The mitochondrial inner membrane is a protein-rich, complex membrane structure, which serves as an important metabolic barrier in cells and houses numerous metabolic processes. Distinct functions are carried out in morphologically defined regions, such as protein translocation in the inner boundary membrane or the production of ATP via OXPHOS complexes in mitochondrial cristae. Moreover, increasing evidence suggests large functional heterogeneity at the nanoscale within the inner membrane. Multimeric membrane scaffold proteins of the SPFH-family, prohibitins (PHB1, PHB2) and the stomatin-like protein SLP2, form large ring complexes in the inner membrane, which are proposed to serve as lipid and protein scaffolds. These scaffold proteins assemble with AAA proteases at opposite membrane surfaces constituting proteolytic hubs in the inner membrane. Loss of PHB membrane domains severely impairs mitochondrial functions and is associated with neurodegeneration, obesity and kidney failure.

During the last funding period, we have identified TMBIM5 (GHITM, MICS1) as a novel constituent of PHB membrane domains. Our functional analysis revealed that TMBIM5 acts both as a Ca2+/H+ exchanger and inhibitor of the m-AAA protease in the inner membrane. TMBIM5 thus couples the mitochondrial proton gradient with protein turnover rates to reshape the mitochondrial proteome and adjust the cellular metabolism. These findings suggest that spatially restricted, localized proteolysis contributes to the functional and structural heterogeneity of the inner membrane. We will therefore examine the role of membrane scaffolds and the TMBIM5-dependent proton gradient for the spatial regulation of proteolysis in the inner membrane. We will apply various advanced proteomic approaches to monitor localized proteolysis at PHB membrane domains, define the protein topology within these domains and examine the effect of TMBIM5 and the proton motif force on the stability of inner membrane proteins.
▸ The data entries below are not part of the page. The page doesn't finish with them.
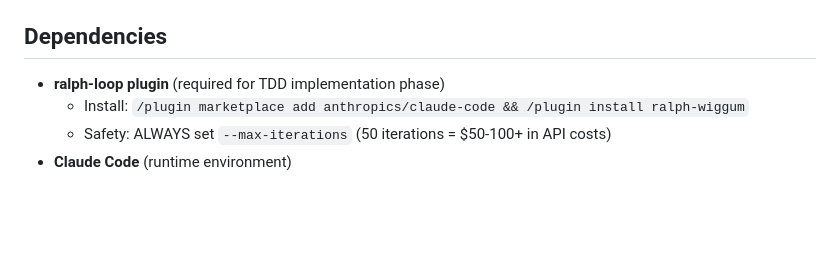
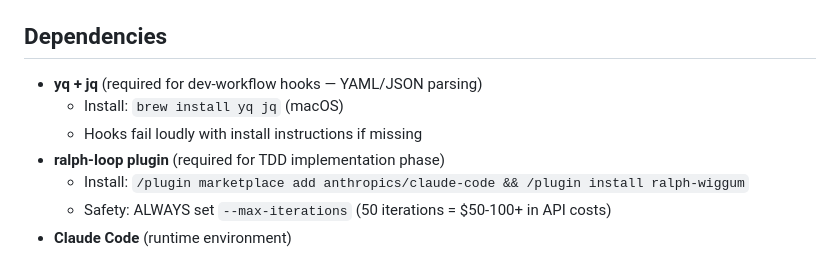
Before and after one commit to alejandroBallesterosC/personal_configs, a Markdown page: CLAUDE.md, the part around the change. GitHub-like rendering; blank space fills up the shorter version.

Commit message:
document yq/jq as required dependencies in README and CLAUDE.md
Both the plugin README and repo CLAUDE.md now list yq and jq as required
dependencies for dev-workflow hooks, with install instructions. This matches
the loud failure behavior added to the hook scripts in the previous commit.

Co-Authored-By: Claude Opus 4.6 (1M context) <noreply@anthropic.com>

```diff
--- a/CLAUDE.md
+++ b/CLAUDE.md
@@ -59,6 +59,9 @@ No dependencies, no build, no deployment.
 
 ## Dependencies
 
+- **yq + jq** (required for dev-workflow hooks — YAML/JSON parsing)
+  - Install: `brew install yq jq` (macOS)
+  - Hooks fail loudly with install instructions if missing
 - **ralph-loop plugin** (required for TDD implementation phase)
   - Install: `/plugin marketplace add anthropics/claude-code && /plugin install ralph-wiggum`
   - Safety: ALWAYS set `--max-iterations` (50 iterations = $50-100+ in API costs)
```
Also changed, not shown: 1 other file.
Together, our experiments will further define regulatory circuits coupling protein turnover to the energetic status of mitochondria and unravel how localized proteolysis regulated by membrane scaffolds contributes to the functional heterogeneity of the inner membrane.